Any adverse action taken against a witness or complainant because they exercised their rights under anti-discrimination laws, spoke out against discrimination, or assisted someone in exercising their rights.
Any intentional sexual contact or touching, however slight, with any object, by a person upon another person that is without consent and/or by force. Non-Consensual Sexual Contact includes intentional contact with the breast, buttock, groin, or genitals, or touching another with any of these body parts, or making another touch you or themselves with or on any of these body parts or any other intentional bodily contact in a sexual manner.
Any sexual penetration (anal, oral or vaginal), however slight, with any object, by a person upon another person that is without consent and/or by force. Non-Consensual Sexual Intercourse includes vaginal penetration by a penis, object, tongue, or finger, and oral copulation (mouth to genital contact or genital to mouth contact), no matter how slight the penetration or contact.
When an individual takes non-consensual or abusive sexual advantage of another for that individual's own benefit, or to benefit or advantage anyone other than the one being exploited, and that behavior does not otherwise constitute one of the other Sexual Assault offenses. Examples of sexual exploitation include, but are not limited to:
Unwelcome conduct of a sexual nature that is sufficiently severe, persistent, pervasive and objectively offensive that it has the effect of unreasonably interfering with, denying, or limiting a community member's ability to participate in or benefit from the University's educational programs and/or activities.
Sexual Harassment also includes conduct that creates a hostile environment and/or is based on power differentials or retaliation. Sexual Harassment is prohibited regardless of the gender, gender identity or sexual orientation of the harassed or the harasser. The determination of whether an environment is "hostile" must be based on the totality of the circumstances. These circumstances could include: the frequency of the conduct; the nature and severity of the conduct; whether the conduct was physically threatening; whether the conduct was humiliating; the effect of the conduct on the alleged victim's mental or emotional state; whether the conduct was directed at more than one person; whether the conduct arose in the context of other discriminatory conduct; whether the conduct unreasonably interfered with the alleged victim's educational or work performance; and whether the statement is a mere utterance of an epithet with engenders offense in an employee or student, or offends by mere discourtesy or rudeness. Sexual Harassment may be in the form of a hostile environment that includes any situation in which there is harassing conduct that is sufficiently severe, persistent, pervasive or objectively offensive that it alters the conditions of employment or limits, interferes with or denies educational benefits or opportunities, from both a subjective (the alleged victim's) and an objective (reasonable person's) viewpoint.

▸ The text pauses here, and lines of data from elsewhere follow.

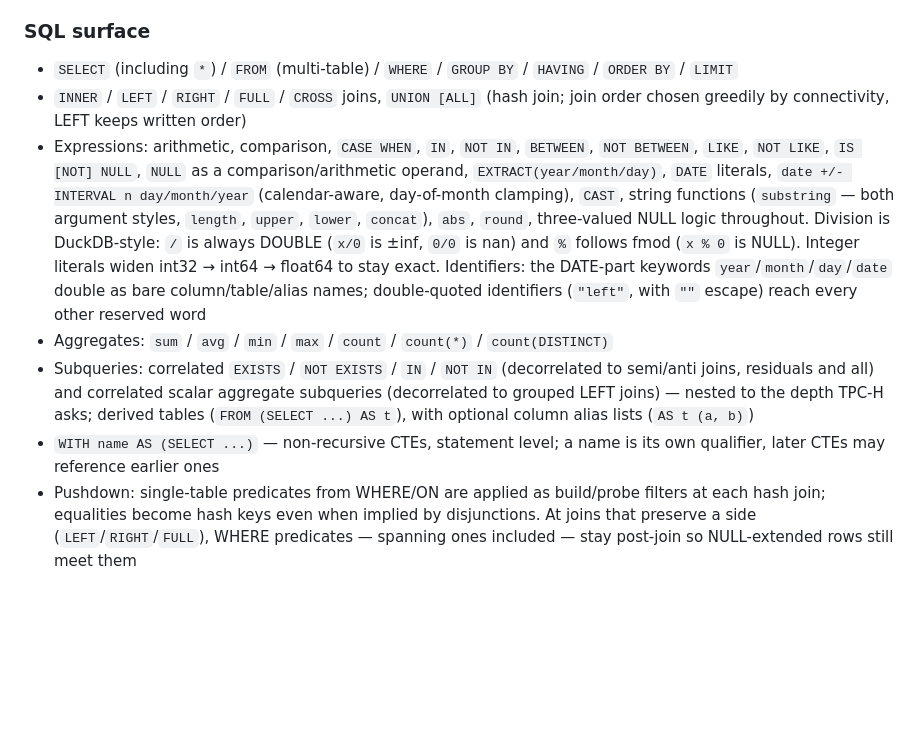
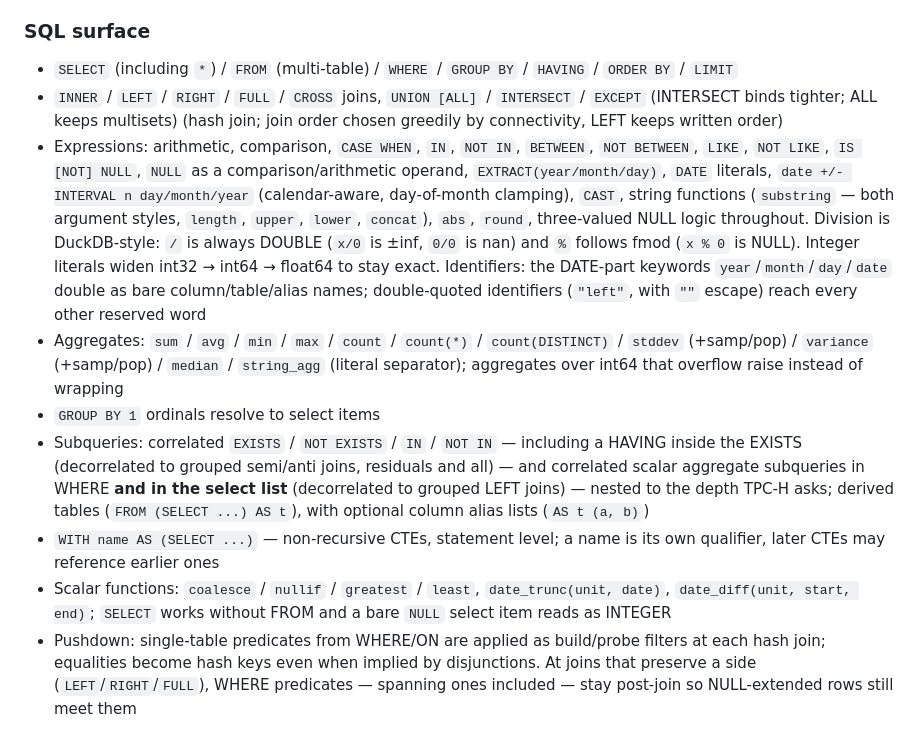
Before and after one commit to superbigcup325/moonlake, a Markdown page: README.mbt.md, the part around the change. Drawn GitHub-style; blank space fills up the shorter version.

Commit message:
docs: README SQL surface and CHANGELOG catch up with the audit arc
The seven feature commits of the audit arc shipped new user-facing
surface without touching the README's SQL-surface contract or the
CHANGELOG: set operations beyond UNION, the select-list correlated
scalar rewrite, EXISTS-with-HAVING, the NULL-aware scalar function
family, date_trunc / date_diff, string_agg, the stddev / variance /
median family, GROUP BY ordinals, SELECT without FROM and the
typed bare NULL. Both now state them, and the two
silent-wrong-answer guards (sum overflow, UNION branch rejection)
are recorded under Fixed.

```diff
--- a/README.mbt.md
+++ b/README.mbt.md
@@ -19,11 +19,13 @@ moonlake is a pure-MoonBit, columnar SQL query engine for analytical (OLAP) work
 ### SQL surface
 
 - `SELECT` (including `*`) / `FROM` (multi-table) / `WHERE` / `GROUP BY` / `HAVING` / `ORDER BY` / `LIMIT`
-- `INNER` / `LEFT` / `RIGHT` / `FULL` / `CROSS` joins, `UNION [ALL]` (hash join; join order chosen greedily by connectivity, LEFT keeps written order)
+- `INNER` / `LEFT` / `RIGHT` / `FULL` / `CROSS` joins, `UNION [ALL]` / `INTERSECT` / `EXCEPT` (INTERSECT binds tighter; ALL keeps multisets) (hash join; join order chosen greedily by connectivity, LEFT keeps written order)
 - Expressions: arithmetic, comparison, `CASE WHEN`, `IN`, `NOT IN`, `BETWEEN`, `NOT BETWEEN`, `LIKE`, `NOT LIKE`, `IS [NOT] NULL`, `NULL` as a comparison/arithmetic operand, `EXTRACT(year/month/day)`, `DATE` literals, `date +/- INTERVAL n day/month/year` (calendar-aware, day-of-month clamping), `CAST`, string functions (`substring` — both argument styles, `length`, `upper`, `lower`, `concat`), `abs`, `round`, three-valued NULL logic throughout. Division is DuckDB-style: `/` is always DOUBLE (`x/0` is ±inf, `0/0` is nan) and `%` follows fmod (`x % 0` is NULL). Integer literals widen int32 → int64 → float64 to stay exact. Identifiers: the DATE-part keywords `year`/`month`/`day`/`date` double as bare column/table/alias names; double-quoted identifiers (`"left"`, with `""` escape) reach every other reserved word
-- Aggregates: `sum` / `avg` / `min` / `max` / `count` / `count(*)` / `count(DISTINCT)`
-- Subqueries: correlated `EXISTS` / `NOT EXISTS` / `IN` / `NOT IN` (decorrelated to semi/anti joins, residuals and all) and correlated scalar aggregate subqueries (decorrelated to grouped LEFT joins) — nested to the depth TPC-H asks; derived tables (`FROM (SELECT ...) AS t`), with optional column alias lists (`AS t (a, b)`)
+- Aggregates: `sum` / `avg` / `min` / `max` / `count` / `count(*)` / `count(DISTINCT)` / `stddev` (+samp/pop) / `variance` (+samp/pop) / `median` / `string_agg` (literal separator); aggregates over int64 that overflow raise instead of wrapping
+- `GROUP BY 1` ordinals resolve to select items
+- Subqueries: correlated `EXISTS` / `NOT EXISTS` / `IN` / `NOT IN` — including a HAVING inside the EXISTS (decorrelated to grouped semi/anti joins, residuals and all) — and correlated scalar aggregate subqueries in WHERE **and in the select list** (decorrelated to grouped LEFT joins) — nested to the depth TPC-H asks; derived tables (`FROM (SELECT ...) AS t`), with optional column alias lists (`AS t (a, b)`)
 - `WITH name AS (SELECT ...)` — non-recursive CTEs, statement level; a name is its own qualifier, later CTEs may reference earlier ones
+- Scalar functions: `coalesce` / `nullif` / `greatest` / `least`, `date_trunc(unit, date)`, `date_diff(unit, start, end)`; `SELECT` works without FROM and a bare `NULL` select item reads as INTEGER
 - Pushdown: single-table predicates from WHERE/ON are applied as build/probe filters at each hash join; equalities become hash keys even when implied by disjunctions. At joins that preserve a side (`LEFT`/`RIGHT`/`FULL`), WHERE predicates — spanning ones included — stay post-join so NULL-extended rows still meet them
 
 Out of scope: writes (`INSERT`/`UPDATE`/`CREATE TABLE`/DDL beyond CTEs), persistence, transactions, indexes, window functions, cost-based optimization, multi-statement scripts.
```
Also changed, not shown: CHANGELOG.md (+9 -0 lines).
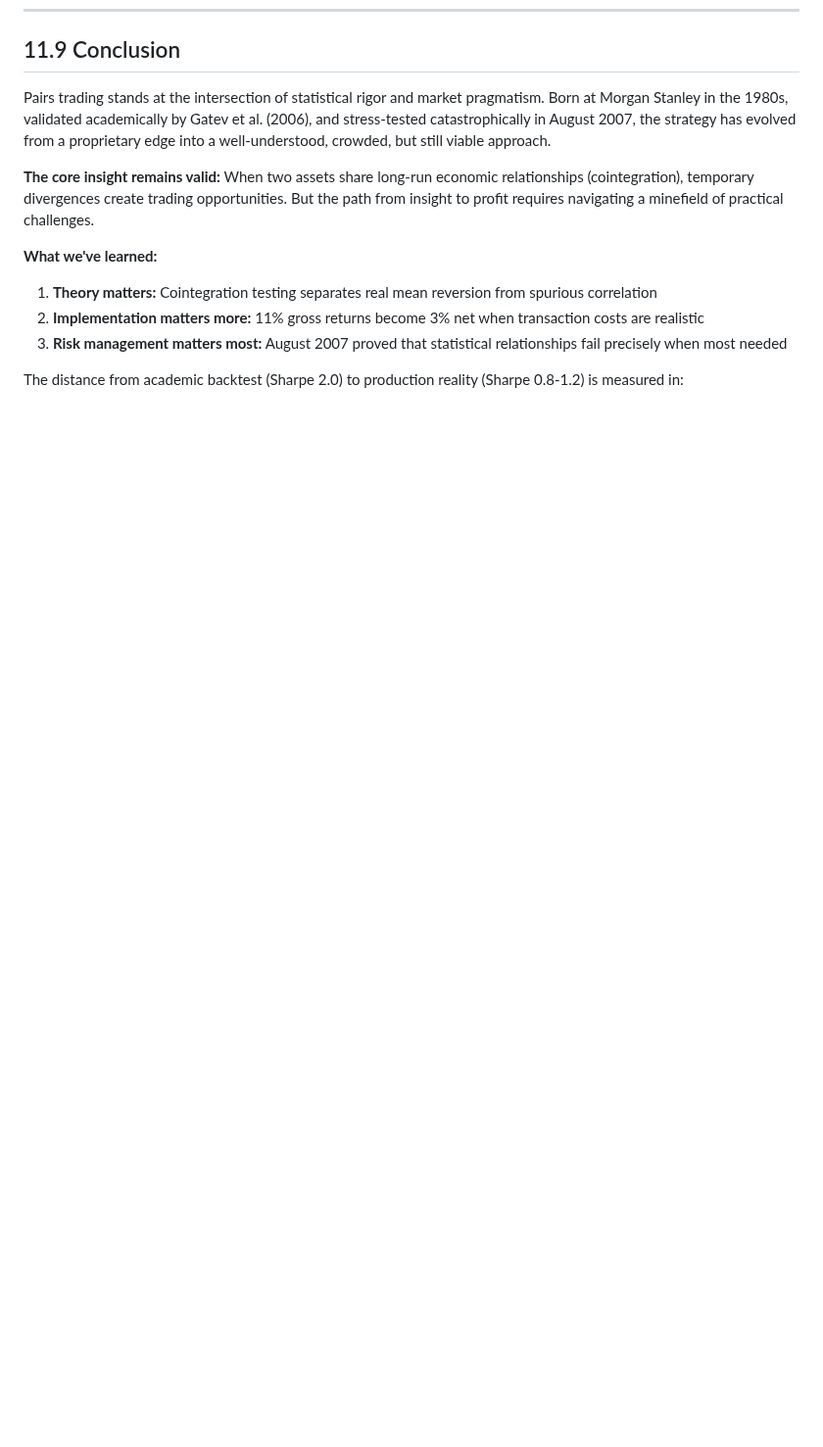
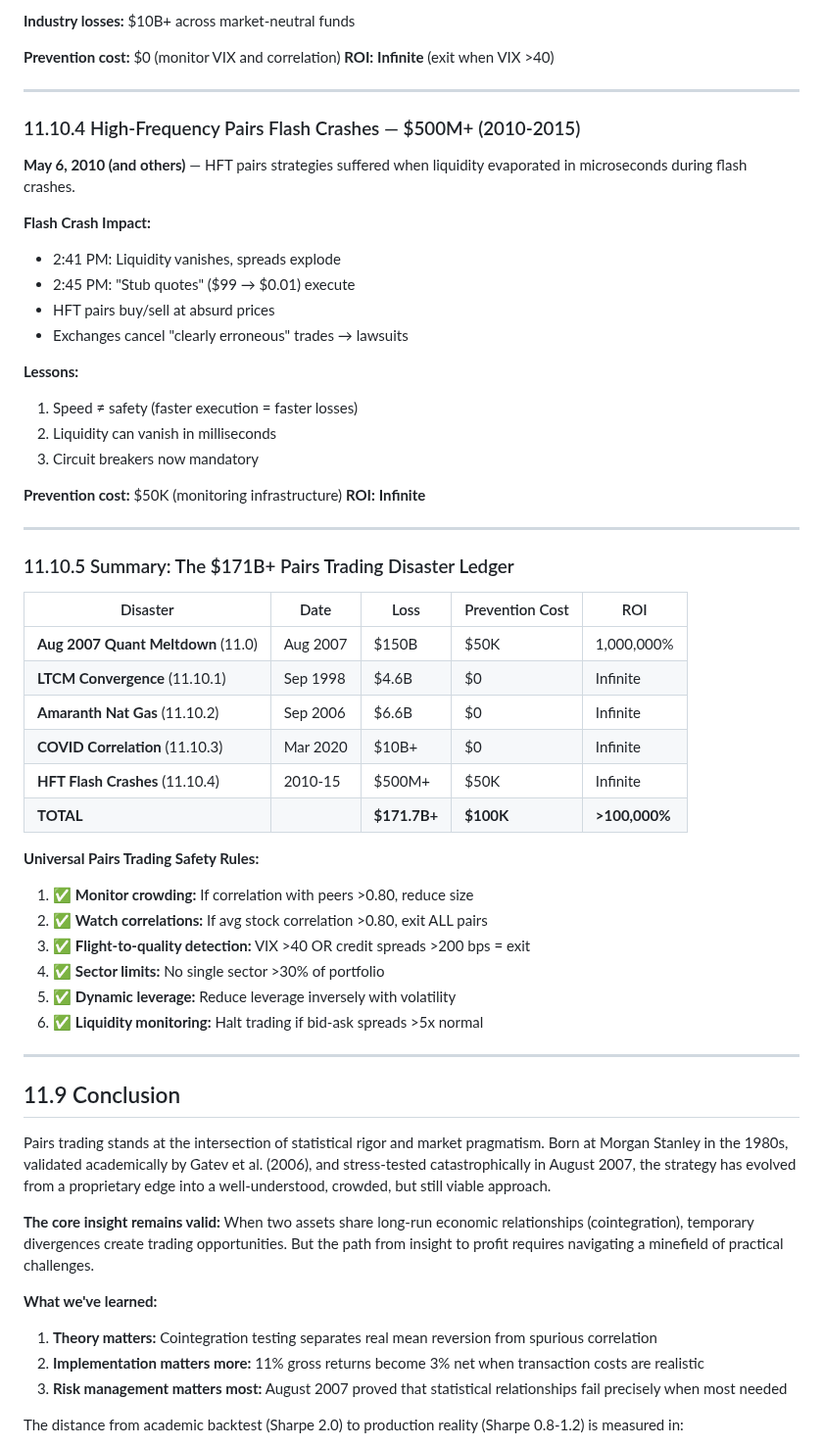
Before and after one commit to openSVM/osvm-cli, a Markdown page: docs/book/11_pairs_trading.md, the part around one of its changes. Shown at 98% size. Drawn GitHub-style; blank space fills up the shorter version.

```diff
--- a/docs/book/11_pairs_trading.md
+++ b/docs/book/11_pairs_trading.md
@@ -2908,3 +2977,52 @@ Investigate why pairs trading Sharpe fell from 2.0 to 0.8:
+**Industry losses:** $10B+ across market-neutral funds
+
+**Prevention cost:** $0 (monitor VIX and correlation)
+**ROI:** **Infinite** (exit when VIX >40)
+
+---
+
+### 11.10.4 High-Frequency Pairs Flash Crashes — $500M+ (2010-2015)
+
+**May 6, 2010 (and others)** — HFT pairs strategies suffered when liquidity evaporated in microseconds during flash crashes.
+
+**Flash Crash Impact:**
+- 2:41 PM: Liquidity vanishes, spreads explode
+- 2:45 PM: "Stub quotes" ($99 → $0.01) execute
+- HFT pairs buy/sell at absurd prices
+- Exchanges cancel "clearly erroneous" trades → lawsuits
+
+**Lessons:**
+1. Speed ≠ safety (faster execution = faster losses)
+2. Liquidity can vanish in milliseconds
+3. Circuit breakers now mandatory
+
+**Prevention cost:** $50K (monitoring infrastructure)
+**ROI:** **Infinite**
+
+---
+
+### 11.10.5 Summary: The $171B+ Pairs Trading Disaster Ledger
+
+| Disaster | Date | Loss | Prevention Cost | ROI |
+|----------|------|------|----------------|-----|
+| **Aug 2007 Quant Meltdown** (11.0) | Aug 2007 | $150B | $50K | 1,000,000% |
+| **LTCM Convergence** (11.10.1) | Sep 1998 | $4.6B | $0 | Infinite |
+| **Amaranth Nat Gas** (11.10.2) | Sep 2006 | $6.6B | $0 | Infinite |
+| **COVID Correlation** (11.10.3) | Mar 2020 | $10B+ | $0 | Infinite |
+| **HFT Flash Crashes** (11.10.4) | 2010-15 | $500M+ | $50K | Infinite |
+| **TOTAL** | | **$171.7B+** | **$100K** | **>100,000%** |
+
+**Universal Pairs Trading Safety Rules:**
+
+1. ✅ **Monitor crowding:** If correlation with peers >0.80, reduce size
+2. ✅ **Watch correlations:** If avg stock correlation >0.80, exit ALL pairs
+3. ✅ **Flight-to-quality detection:** VIX >40 OR credit spreads >200 bps = exit
+4. ✅ **Sector limits:** No single sector >30% of portfolio
+5. ✅ **Dynamic leverage:** Reduce leverage inversely with volatility
+6. ✅ **Liquidity monitoring:** Halt trading if bid-ask spreads >5x normal
+
+---
+
 ## 11.9 Conclusion
 
 Pairs trading stands at the intersection of statistical rigor and market pragmatism. Born at Morgan Stanley in the 1980s, validated academically by Gatev et al. (2006), and stress-tested catastrophically in August 2007, the strategy has evolved from a proprietary edge into a well-understood, crowded, but still viable approach.
```
Also changed, not shown: other parts of docs/book/11_pairs_trading.md (+69 -0 lines).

Sexual Harassment may also be in the form of "quid pro quo" when there are unwelcome sexual advances, requests for sexual favors or other verbal or physical conduct of a sexual nature and submission to or rejection of such conduct results in adverse education or employment action.
Any and all acts, including but not limited to sexual harassment, gender discrimination, domestic violence, dating violence, stalking, sexual assault, sexual touching, sexual exploitation, and retaliation, prohibited under Title IX and The Violence Against Women Act (VAWA).
Engaging in a course of conduct directed at a specific person that would case a reasonable person to (a) fear for their safety or the safety of others, or (b) suffer substantial emotional distress.
*Please refer to the Gender Equity, Sexual Misconduct and Relationship Violence Policy and Procedure for a complete list of policy terms and definitions.